When I was at Philmont as a Scout, one day were sitting in our camp chillin. We notice in the camp across from us the Scouts left their food on the tables and laying around the camp. They did not bother packing it up in anyway, not even a bear bag. We watched squirrels and other animals goobling it all up. I remember one of the Scouts asking one of our leaders if we should go chase the animals off. Our leader so no, that Philmont would replace there food and it wold be a major lesson for them.
Yet to this day I still feel kind of bad for that group when I think back to the experience. However as I recall they were under trained and way under experienced for what they were doing. As I recall it was a group we kept bumping into off and on over the ten days making mistake after mistake. Maybe that is why I am telling this tail... as its a tail of skill, knowledge, conditioning, etc.

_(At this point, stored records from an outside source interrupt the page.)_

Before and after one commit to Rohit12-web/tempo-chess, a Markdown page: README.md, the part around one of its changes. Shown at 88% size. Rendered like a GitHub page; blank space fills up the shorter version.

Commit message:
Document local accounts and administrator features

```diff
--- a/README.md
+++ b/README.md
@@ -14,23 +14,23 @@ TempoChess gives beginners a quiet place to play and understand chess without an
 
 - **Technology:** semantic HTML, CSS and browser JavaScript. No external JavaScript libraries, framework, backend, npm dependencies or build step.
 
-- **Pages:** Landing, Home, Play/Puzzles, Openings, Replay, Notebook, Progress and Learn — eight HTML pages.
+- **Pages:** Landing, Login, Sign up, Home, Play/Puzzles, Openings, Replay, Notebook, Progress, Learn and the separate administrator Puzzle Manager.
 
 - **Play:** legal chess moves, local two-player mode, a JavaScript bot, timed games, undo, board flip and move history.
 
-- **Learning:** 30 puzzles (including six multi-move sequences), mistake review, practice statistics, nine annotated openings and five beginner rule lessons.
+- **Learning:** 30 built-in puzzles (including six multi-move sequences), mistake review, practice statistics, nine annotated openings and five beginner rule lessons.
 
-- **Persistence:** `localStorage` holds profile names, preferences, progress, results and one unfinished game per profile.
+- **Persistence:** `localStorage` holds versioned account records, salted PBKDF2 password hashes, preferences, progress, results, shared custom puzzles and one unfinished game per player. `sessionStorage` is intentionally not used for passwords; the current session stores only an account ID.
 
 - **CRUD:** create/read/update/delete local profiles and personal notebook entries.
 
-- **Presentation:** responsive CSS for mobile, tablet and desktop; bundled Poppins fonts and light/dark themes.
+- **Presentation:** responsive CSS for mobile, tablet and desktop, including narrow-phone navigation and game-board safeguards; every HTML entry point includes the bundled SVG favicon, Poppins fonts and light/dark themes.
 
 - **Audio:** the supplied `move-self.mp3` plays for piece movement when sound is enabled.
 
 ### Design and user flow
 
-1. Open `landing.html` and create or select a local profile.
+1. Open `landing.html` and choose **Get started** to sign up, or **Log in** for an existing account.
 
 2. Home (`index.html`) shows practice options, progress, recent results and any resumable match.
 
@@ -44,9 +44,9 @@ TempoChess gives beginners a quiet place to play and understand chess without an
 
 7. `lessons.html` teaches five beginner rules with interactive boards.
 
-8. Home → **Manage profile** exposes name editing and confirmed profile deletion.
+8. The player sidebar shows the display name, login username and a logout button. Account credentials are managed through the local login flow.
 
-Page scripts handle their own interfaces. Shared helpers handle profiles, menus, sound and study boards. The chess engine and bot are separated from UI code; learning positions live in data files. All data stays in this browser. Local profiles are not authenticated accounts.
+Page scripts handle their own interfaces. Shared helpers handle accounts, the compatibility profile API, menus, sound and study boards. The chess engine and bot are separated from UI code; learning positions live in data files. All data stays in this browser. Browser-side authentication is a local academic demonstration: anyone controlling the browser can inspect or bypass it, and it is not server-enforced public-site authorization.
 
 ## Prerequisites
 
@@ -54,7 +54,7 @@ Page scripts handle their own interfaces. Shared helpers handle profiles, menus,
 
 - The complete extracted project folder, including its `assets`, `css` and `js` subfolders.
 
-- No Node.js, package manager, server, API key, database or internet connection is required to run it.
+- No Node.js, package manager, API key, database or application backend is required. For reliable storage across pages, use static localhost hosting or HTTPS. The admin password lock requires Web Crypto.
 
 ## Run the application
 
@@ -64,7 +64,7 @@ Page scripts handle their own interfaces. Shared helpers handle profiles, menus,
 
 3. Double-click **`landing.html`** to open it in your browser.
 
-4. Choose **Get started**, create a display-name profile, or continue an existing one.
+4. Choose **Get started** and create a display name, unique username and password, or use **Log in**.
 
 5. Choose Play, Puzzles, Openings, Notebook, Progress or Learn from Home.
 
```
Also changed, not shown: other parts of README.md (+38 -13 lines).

The other group was fine, as our leaders said Philmont did replace there food. Though from that point on that group resented us because we didn't do anything to help them while there were away from camp and it became a bit of a feud. In the end I hope the lessons they learned helped them to be better outdoorsmen.
On the flip side I should tell you a bit about the Troop I was in... We were trained to the point were we were like on auto pilot when in the backcountry. We also went through almost a year of physical and mental conditioning. We were always part of the planning process, and by the end we were doing most of the planning and execution ourselves – probably a lot like how Venturing is today, but back then we were just a High Adventure Team inside of a Troop.

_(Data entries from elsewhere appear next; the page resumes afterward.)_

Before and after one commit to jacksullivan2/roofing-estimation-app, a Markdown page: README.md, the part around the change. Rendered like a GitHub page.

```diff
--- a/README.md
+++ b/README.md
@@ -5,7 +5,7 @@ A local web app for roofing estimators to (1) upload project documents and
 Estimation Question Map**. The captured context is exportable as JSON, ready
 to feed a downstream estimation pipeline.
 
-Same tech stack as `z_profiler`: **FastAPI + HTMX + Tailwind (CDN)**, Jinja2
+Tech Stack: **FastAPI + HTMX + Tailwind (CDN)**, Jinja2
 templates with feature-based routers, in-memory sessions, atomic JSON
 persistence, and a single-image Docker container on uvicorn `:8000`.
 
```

We were the kind of group that got up a bit after sun rise, packed up camp and hit the trail. By mid afternoon we were already in our next camp and situated before the afternoon rains hit (will all but once or twice anyway). We did make mistakes like all kids, but we also had the experience and adult leadership to correct our mistakes. I guess I should point out our Troop meet on a military base, we were all military kids, and we had leaders that were pilots, etc that had been through Air Force wilderness training. I am sure this played a role in how we Scouts were trained and conditioned for the riggers of trail life.
Anyway I guess this was more of a ramblings of my past, but I hope this real tale gives you some kind of hope or inspiration.